Soo Kee Jewellery Group CEO Peter Lim says delivering a good shopping experience is not only about the excellence of counter staff but also the impact of management, shop design, after-sales service and ads. -- ST PHOTO: NG SOR LUAN
SOO Kee Jewellery Group's chief executive Peter Lim got something of a shock when he travelled abroad and encountered high- quality service from shop assistants. 'I used to think our service was not bad until I travelled overseas to the United States and realised we are not up to their standards,' says Mr Lim.
'They are not salesmen, they are like your friends who can help you choose something you like. They have very good product knowledge and can give you suggestions. And there is no pressure to buy.'
Mr Lim has also gone on overseas study missions organised by Spring Singapore - which he describes as a small and medium-sized enterprise's babysitter - where he learnt that productivity and service must meld to make a business a lot more competitive.
What you get from the combination is a loyal customer, and he is 'priceless', says Mr Lim. That is Soo Kee's goal: to turn ordinary customers into loyal customers.
Soo Kee set out on its 18-month service quality project at the end of 2009. The group had the help of the Government's Customer-Centric Initiative (CCI).
Referring to customer service, Mr Lim says: 'If you do it well, you can survive. If not, you may not... because of strong competition. Business is about having a unique selling point, and the shopping experience is a vital part of our business.'
Importantly, this experience comes with not just the services rendered by counter staff. It is also moulded by the management, shop designs, after-sales service, advertisements and so on. It is not the job of one person but that of the whole company, says Mr Lim.
'We need to understand what the customer wants, what the customer really needs, what the customer wishes to see,' says Mr Lim. 'Every stage of the shopping experience has to be perfect. Just a hiccup at any stage will destroy the experience for the shopper.'
The CCI project helped Soo Kee to achieve this. The group worked with an external consultant and started with several customer focus group sessions to see if customers were satisfied with its pricing, packaging, service, design and so on.
'Customers from those groups mentioned that the shops are too bright so we dimmed the lights or changed the bulbs,' says Ms Andrina Luo, Soo Kee's customer relations manager who oversaw the CCI project.
Feedback from Soo Kee's customers also inspired them to work harder on gift ideas such as the SK 999 Pure Gold collection.
Says Mr Lim: 'Customers told us that they want a yellow gold product but we don't have it.
'So we designed a new range of pure yellow gold products for wedding celebrations as parents will buy gold jewellery for their kids as a blessing. And it can be passed down to future generations.'

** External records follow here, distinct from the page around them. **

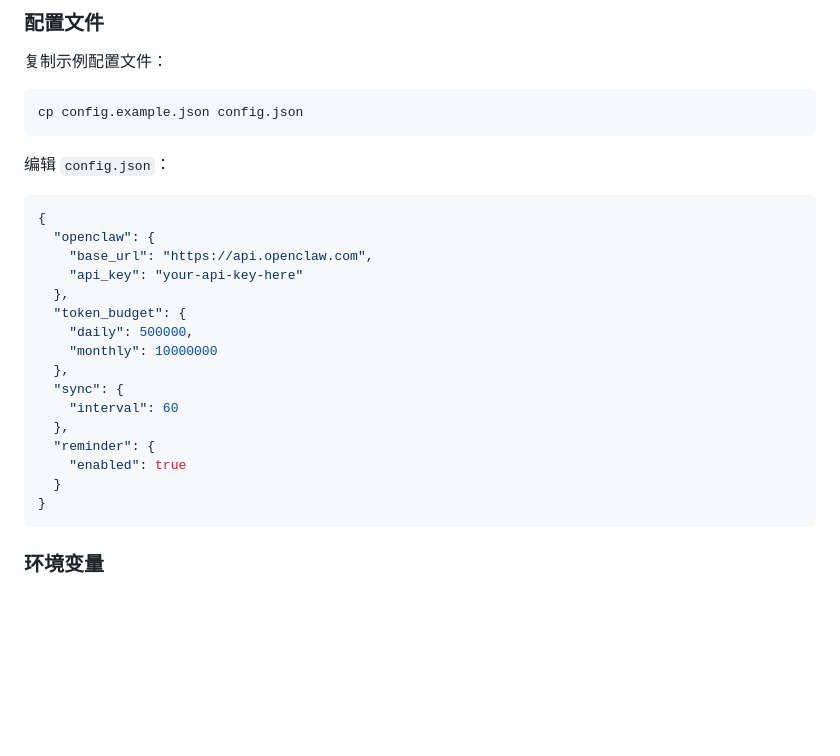
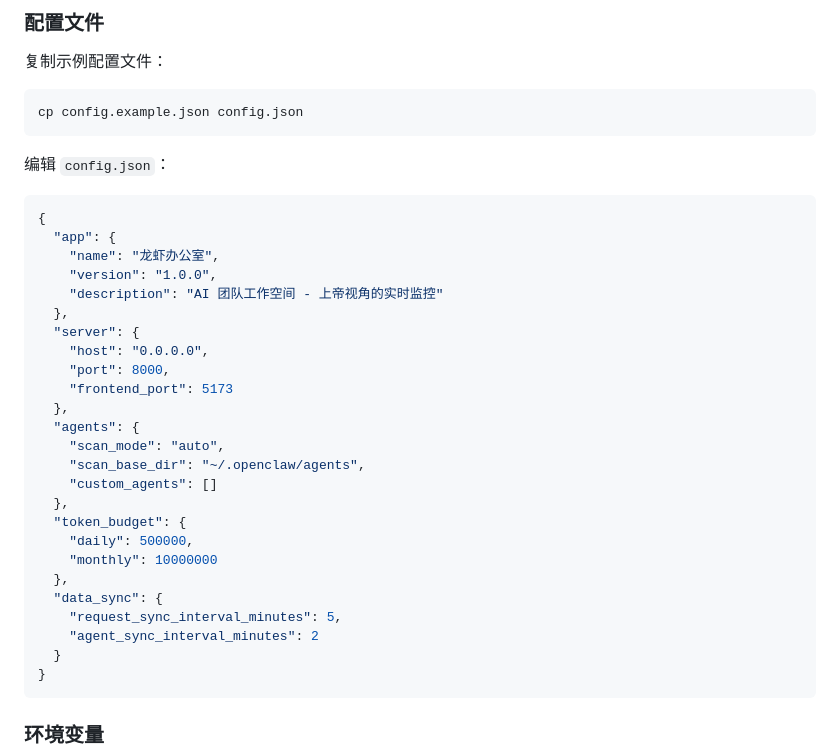
Before and after one commit to jascharli/openclaw-office, a Markdown page: README.md, the part around the change. GitHub-like rendering; blank space fills up the shorter version.

````diff
--- a/README.md
+++ b/README.md
@@ -150,19 +150,28 @@ cp config.example.json config.json
 
 ```json
 {
-  "openclaw": {
-    "base_url": "https://api.openclaw.com",
-    "api_key": "your-api-key-here"
+  "app": {
+    "name": "龙虾办公室",
+    "version": "1.0.0",
+    "description": "AI 团队工作空间 - 上帝视角的实时监控"
+  },
+  "server": {
+    "host": "0.0.0.0",
+    "port": 8000,
+    "frontend_port": 5173
+  },
+  "agents": {
+    "scan_mode": "auto",
+    "scan_base_dir": "~/.openclaw/agents",
+    "custom_agents": []
   },
   "token_budget": {
     "daily": 500000,
     "monthly": 10000000
   },
-  "sync": {
-    "interval": 60
-  },
-  "reminder": {
-    "enabled": true
+  "data_sync": {
+    "request_sync_interval_minutes": 5,
+    "agent_sync_interval_minutes": 2
   }
 }
 ```
````
Also changed, not shown: INSTALL.md (+72 -24 lines), USAGE.md (+1 -1 lines).
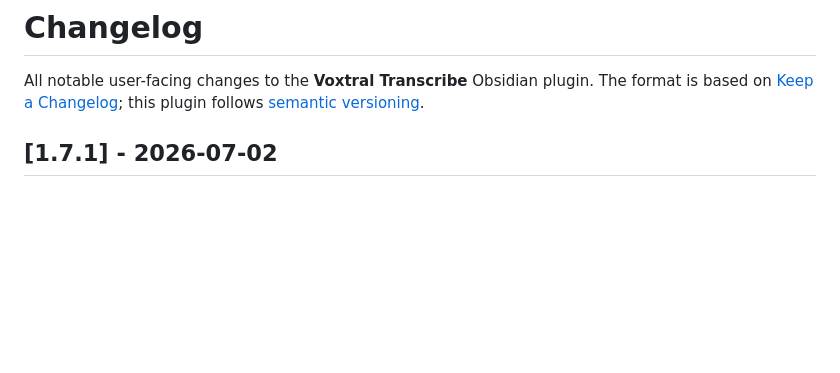
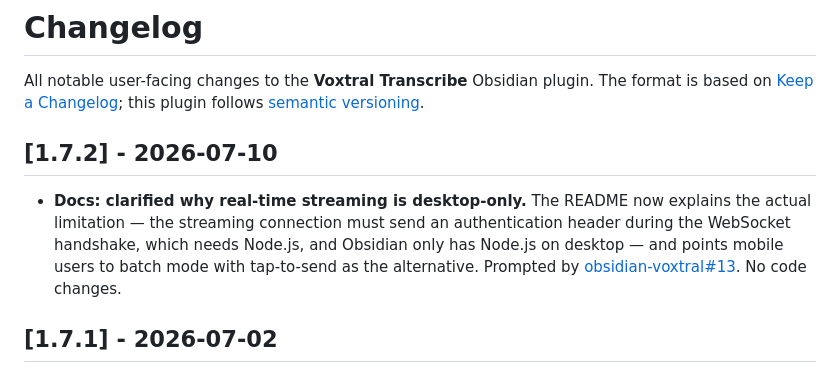
Before and after one commit to maxonamission/obsidian-voxtral, a Markdown page: CHANGELOG.md, the part around the change. Rendered like a GitHub page; blank space fills up the shorter version.

Commit message:
Sync plugin v1.7.2 from voxtral-transcribe

```diff
--- a/CHANGELOG.md
+++ b/CHANGELOG.md
@@ -3,6 +3,16 @@
 All notable user-facing changes to the **Voxtral Transcribe** Obsidian plugin.
 The format is based on [Keep a Changelog](https://keepachangelog.com/); this
 plugin follows [semantic versioning](https://semver.org/).
+
+## [1.7.2] - 2026-07-10
+
+- **Docs: clarified why real-time streaming is desktop-only.** The README now
+  explains the actual limitation — the streaming connection must send an
+  authentication header during the WebSocket handshake, which needs Node.js,
+  and Obsidian only has Node.js on desktop — and points mobile users to batch
+  mode with tap-to-send as the alternative. Prompted by
+  [obsidian-voxtral#13](https://github.com/maxonamission/obsidian-voxtral/issues/13).
+  No code changes.
 
 ## [1.7.1] - 2026-07-02
 
```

Ms Luo says planning for the project took some time as Soo Kee had started from scratch to form a mission statement and service blueprint. 'It's also very difficult to send more than 300 people for training.'
The group has about 600 staff, of whom slightly more than half work for Soo Kee Jewellery and its subsidiary SK Jewellery.
Started by Mr Lim together with his sister and brother, the group has other brands, including Love & Co, Brilliant Rose and MoneyMax.
The CCI project ensured that area managers were trained to be trainers so that they could continue to provide training in the firm.
Efforts were also made to connect better with customers, such as when Soo Kee upgraded its customer relationship management system to capture the buying patterns of customers, allowing them to invite the right customers to private preview parties or to new product launches.
The group also recognises that the ability of its staff to resolve issues speedily depends on their level of empowerment.
It conducted a review of common requests and feedback, and developed a system that allows front-line staff to reply instantly to common requests.
For instance, customers no longer need to wait for days for approvals on matters such as service charge waivers.
'If our customers are very happy with our service, they will thank us. They will buy from us and they will recommend others to us. Then, our employee will be happy and be motivated to do better,' says Mr Lim.
'If the customer likes you, he will learn to trust you and become your friend, then he will buy something from you. Referrals are very important in this line.'
Soo Kee had previously conducted training for its staff but that was focused on technical skills for front-line staff.
The CCI project, on the other hand, looked into the whole shopping experience and the many details such as whether the lighting was too bright or the music too loud, says Mr Lim.
The project also allowed staff to learn new ways to improve the group's business. And if business is good, the staff can look forward to better rewards, he adds.
It has also changed the mindset of management: 'Every day, we stress on service, like whether sales staff have problems with customers. Previously, we just looked at sales numbers,' he says.
'If you focus only on figures, you will turn the staff into a hard-sell salesperson.'
The service mindset is something that involves everyone in the group, says Mr Lim.
'It's the company culture. Previously, our service initiative was not successful because it was not part of our company culture.'